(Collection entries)
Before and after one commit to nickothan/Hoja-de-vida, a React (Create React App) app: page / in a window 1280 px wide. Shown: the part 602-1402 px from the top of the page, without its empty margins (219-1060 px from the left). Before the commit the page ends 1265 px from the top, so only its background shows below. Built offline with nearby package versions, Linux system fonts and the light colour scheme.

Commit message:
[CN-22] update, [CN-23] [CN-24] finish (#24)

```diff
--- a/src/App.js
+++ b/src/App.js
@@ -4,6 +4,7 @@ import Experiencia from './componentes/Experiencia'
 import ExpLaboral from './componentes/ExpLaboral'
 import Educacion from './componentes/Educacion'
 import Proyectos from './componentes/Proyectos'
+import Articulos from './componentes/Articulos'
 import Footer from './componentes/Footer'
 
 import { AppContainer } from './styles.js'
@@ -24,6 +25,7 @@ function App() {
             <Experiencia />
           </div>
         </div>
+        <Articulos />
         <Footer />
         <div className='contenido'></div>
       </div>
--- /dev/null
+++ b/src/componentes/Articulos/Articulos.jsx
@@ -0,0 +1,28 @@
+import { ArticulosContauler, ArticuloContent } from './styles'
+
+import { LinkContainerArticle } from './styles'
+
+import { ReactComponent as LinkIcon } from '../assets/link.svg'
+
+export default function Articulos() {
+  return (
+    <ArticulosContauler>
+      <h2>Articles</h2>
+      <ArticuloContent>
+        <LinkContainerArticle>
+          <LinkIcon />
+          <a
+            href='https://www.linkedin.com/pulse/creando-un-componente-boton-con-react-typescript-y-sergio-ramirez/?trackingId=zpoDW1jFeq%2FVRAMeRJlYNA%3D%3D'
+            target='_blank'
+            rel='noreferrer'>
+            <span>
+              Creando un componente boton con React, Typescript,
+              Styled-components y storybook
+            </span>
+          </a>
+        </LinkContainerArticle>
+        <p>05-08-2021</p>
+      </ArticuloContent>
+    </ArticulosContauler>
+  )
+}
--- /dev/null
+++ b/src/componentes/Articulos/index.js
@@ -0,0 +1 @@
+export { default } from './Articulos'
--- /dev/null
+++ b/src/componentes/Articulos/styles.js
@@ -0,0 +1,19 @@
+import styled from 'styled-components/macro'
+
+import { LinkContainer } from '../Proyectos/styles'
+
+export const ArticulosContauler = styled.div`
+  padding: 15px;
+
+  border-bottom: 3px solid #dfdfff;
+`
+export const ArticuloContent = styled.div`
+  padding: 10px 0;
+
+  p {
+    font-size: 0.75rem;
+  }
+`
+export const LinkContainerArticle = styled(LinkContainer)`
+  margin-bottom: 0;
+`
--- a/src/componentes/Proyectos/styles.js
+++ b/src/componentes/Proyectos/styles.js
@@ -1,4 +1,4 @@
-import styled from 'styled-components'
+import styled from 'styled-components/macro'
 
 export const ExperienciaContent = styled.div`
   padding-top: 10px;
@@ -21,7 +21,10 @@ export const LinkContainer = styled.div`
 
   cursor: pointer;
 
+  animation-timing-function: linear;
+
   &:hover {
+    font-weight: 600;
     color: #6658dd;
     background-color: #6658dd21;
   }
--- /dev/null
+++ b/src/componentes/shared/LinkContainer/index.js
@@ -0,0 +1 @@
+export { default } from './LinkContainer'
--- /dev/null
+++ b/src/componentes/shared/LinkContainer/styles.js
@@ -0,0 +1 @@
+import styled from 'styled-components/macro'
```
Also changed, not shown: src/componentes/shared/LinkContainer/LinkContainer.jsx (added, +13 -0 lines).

Exercise →
The expected response is the full set of records, reproduced exactly.

Exercise response →
Before and after one commit to nickothan/Hoja-de-vida, a React (Create React App) app: page / in a window 1280 px wide. Shown: the part 602-1402 px from the top of the page, without its empty margins (219-1060 px from the left). Before the commit the page ends 1265 px from the top, so only its background shows below. Built offline with nearby package versions, Linux system fonts and the light colour scheme.

Commit message:
[CN-22] update, [CN-23] [CN-24] finish (#24)

```diff
--- a/src/App.js
+++ b/src/App.js
@@ -4,6 +4,7 @@ import Experiencia from './componentes/Experiencia'
 import ExpLaboral from './componentes/ExpLaboral'
 import Educacion from './componentes/Educacion'
 import Proyectos from './componentes/Proyectos'
+import Articulos from './componentes/Articulos'
 import Footer from './componentes/Footer'
 
 import { AppContainer } from './styles.js'
@@ -24,6 +25,7 @@ function App() {
             <Experiencia />
           </div>
         </div>
+        <Articulos />
         <Footer />
         <div className='contenido'></div>
       </div>
--- /dev/null
+++ b/src/componentes/Articulos/Articulos.jsx
@@ -0,0 +1,28 @@
+import { ArticulosContauler, ArticuloContent } from './styles'
+
+import { LinkContainerArticle } from './styles'
+
+import { ReactComponent as LinkIcon } from '../assets/link.svg'
+
+export default function Articulos() {
+  return (
+    <ArticulosContauler>
+      <h2>Articles</h2>
+      <ArticuloContent>
+        <LinkContainerArticle>
+          <LinkIcon />
+          <a
+            href='https://www.linkedin.com/pulse/creando-un-componente-boton-con-react-typescript-y-sergio-ramirez/?trackingId=zpoDW1jFeq%2FVRAMeRJlYNA%3D%3D'
+            target='_blank'
+            rel='noreferrer'>
+            <span>
+              Creando un componente boton con React, Typescript,
+              Styled-components y storybook
+            </span>
+          </a>
+        </LinkContainerArticle>
+        <p>05-08-2021</p>
+      </ArticuloContent>
+    </ArticulosContauler>
+  )
+}
--- /dev/null
+++ b/src/componentes/Articulos/index.js
@@ -0,0 +1 @@
+export { default } from './Articulos'
--- /dev/null
+++ b/src/componentes/Articulos/styles.js
@@ -0,0 +1,19 @@
+import styled from 'styled-components/macro'
+
+import { LinkContainer } from '../Proyectos/styles'
+
+export const ArticulosContauler = styled.div`
+  padding: 15px;
+
+  border-bottom: 3px solid #dfdfff;
+`
+export const ArticuloContent = styled.div`
+  padding: 10px 0;
+
+  p {
+    font-size: 0.75rem;
+  }
+`
+export const LinkContainerArticle = styled(LinkContainer)`
+  margin-bottom: 0;
+`
--- a/src/componentes/Proyectos/styles.js
+++ b/src/componentes/Proyectos/styles.js
@@ -1,4 +1,4 @@
-import styled from 'styled-components'
+import styled from 'styled-components/macro'
 
 export const ExperienciaContent = styled.div`
   padding-top: 10px;
@@ -21,7 +21,10 @@ export const LinkContainer = styled.div`
 
   cursor: pointer;
 
+  animation-timing-function: linear;
+
   &:hover {
+    font-weight: 600;
     color: #6658dd;
     background-color: #6658dd21;
   }
--- /dev/null
+++ b/src/componentes/shared/LinkContainer/index.js
@@ -0,0 +1 @@
+export { default } from './LinkContainer'
--- /dev/null
+++ b/src/componentes/shared/LinkContainer/styles.js
@@ -0,0 +1 @@
+import styled from 'styled-components/macro'
```
Also changed, not shown: src/componentes/shared/LinkContainer/LinkContainer.jsx (added, +13 -0 lines).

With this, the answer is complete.